*** DATA EXTRACT ***
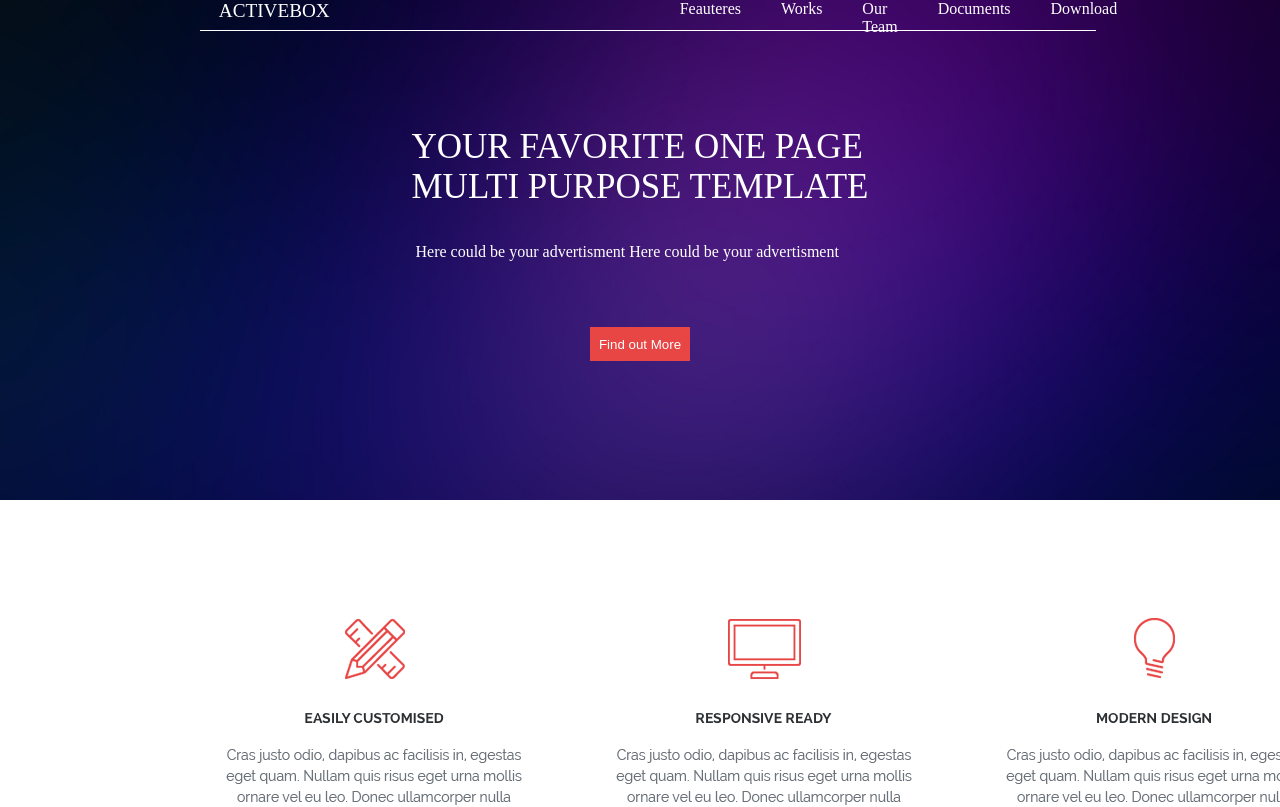
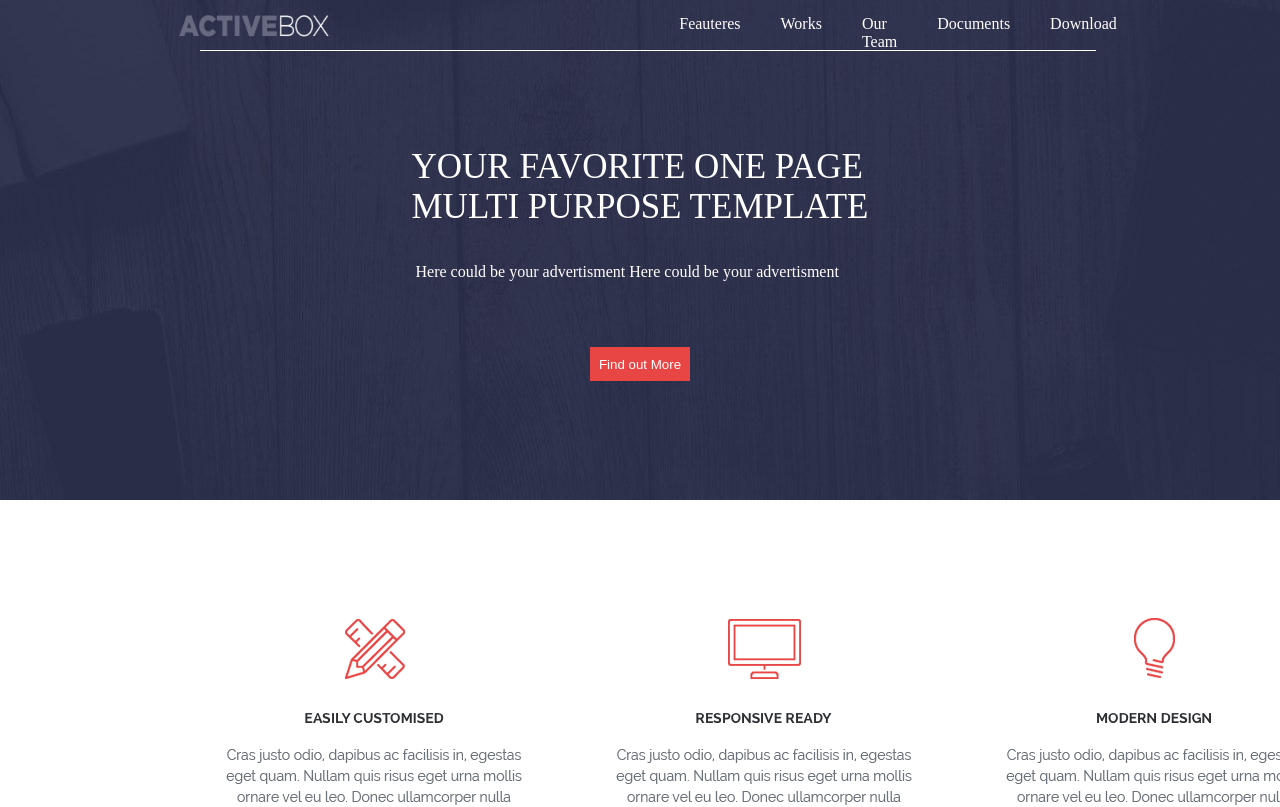
Before and after one commit to Sergo360/Homework.psd, a plain HTML site: page index.html in a window 1280 px wide. Shown: the top 807 px of the page. Drawn offline with Linux system fonts and the light colour scheme.

Commit message:
Add files via upload

```diff
--- a/css/style.css
+++ b/css/style.css
@@ -7,13 +7,14 @@ body {
 }
 .Header {
 
-	background: url(un.png);
+	background: url(img/123.jpg);
 	background-repeat:no-repeat;
     background-size: 100%;
 	width:100%;
 	height:500px;
 }
 a {
+	margin-top:15px;
 	padding-left: 40px;
 	flex:0 10%;
 	color:white;
@@ -22,6 +23,10 @@ a {
 }
 .logo {
 	margin-right:310px;
+	margin-top:15px;
+	margin-bottom:5px;
+	width:150px;
+	height:22px;
 }
 .HeaderTop {
 	margin-left:200px;
@@ -30,7 +35,7 @@ a {
 	flex-flow:row;
 	justify-content: center;
 	width:70%;
-	height:30px;
+	height:50px;
 	color:white;
 	border-bottom:0.1px solid white;
 }
--- a/index.html
+++ b/index.html
@@ -8,7 +8,7 @@
 <body>
 <div class="Header">
    <div class="HeaderTop">
-   <a class="logo" href="http//www.google.com"><big>ACTIVEBOX</big></a>
+   <img class="logo" src="css/img/ActiveBox.png">
    <a href="http//www.google.com">Feauteres</a>
    <a href="http//www.google.com">Works</a>
    <a href="http//www.google.com">Our Team</a>
```
Also changed, not shown: css/img/123.jpg (added), css/img/456 (2).jpg (added), css/img/ActiveBox.png (added).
*** End of DATA EXTRACT ***
- [WHAT THE EXERCISE ASKS]: Every record must be duplicated exactly, except for the pictures, which are left out.

- [EXERCISE ANSWER]:
Before and after one commit to Sergo360/Homework.psd, a plain HTML site: page index.html in a window 1280 px wide. Shown: the top 807 px of the page. Drawn offline with Linux system fonts and the light colour scheme.

Commit message:
Add files via upload

```diff
--- a/css/style.css
+++ b/css/style.css
@@ -7,13 +7,14 @@ body {
 }
 .Header {
 
-	background: url(un.png);
+	background: url(img/123.jpg);
 	background-repeat:no-repeat;
     background-size: 100%;
 	width:100%;
 	height:500px;
 }
 a {
+	margin-top:15px;
 	padding-left: 40px;
 	flex:0 10%;
 	color:white;
@@ -22,6 +23,10 @@ a {
 }
 .logo {
 	margin-right:310px;
+	margin-top:15px;
+	margin-bottom:5px;
+	width:150px;
+	height:22px;
 }
 .HeaderTop {
 	margin-left:200px;
@@ -30,7 +35,7 @@ a {
 	flex-flow:row;
 	justify-content: center;
 	width:70%;
-	height:30px;
+	height:50px;
 	color:white;
 	border-bottom:0.1px solid white;
 }
--- a/index.html
+++ b/index.html
@@ -8,7 +8,7 @@
 <body>
 <div class="Header">
    <div class="HeaderTop">
-   <a class="logo" href="http//www.google.com"><big>ACTIVEBOX</big></a>
+   <img class="logo" src="css/img/ActiveBox.png">
    <a href="http//www.google.com">Feauteres</a>
    <a href="http//www.google.com">Works</a>
    <a href="http//www.google.com">Our Team</a>
```
Also changed, not shown: css/img/123.jpg (added), css/img/456 (2).jpg (added), css/img/ActiveBox.png (added).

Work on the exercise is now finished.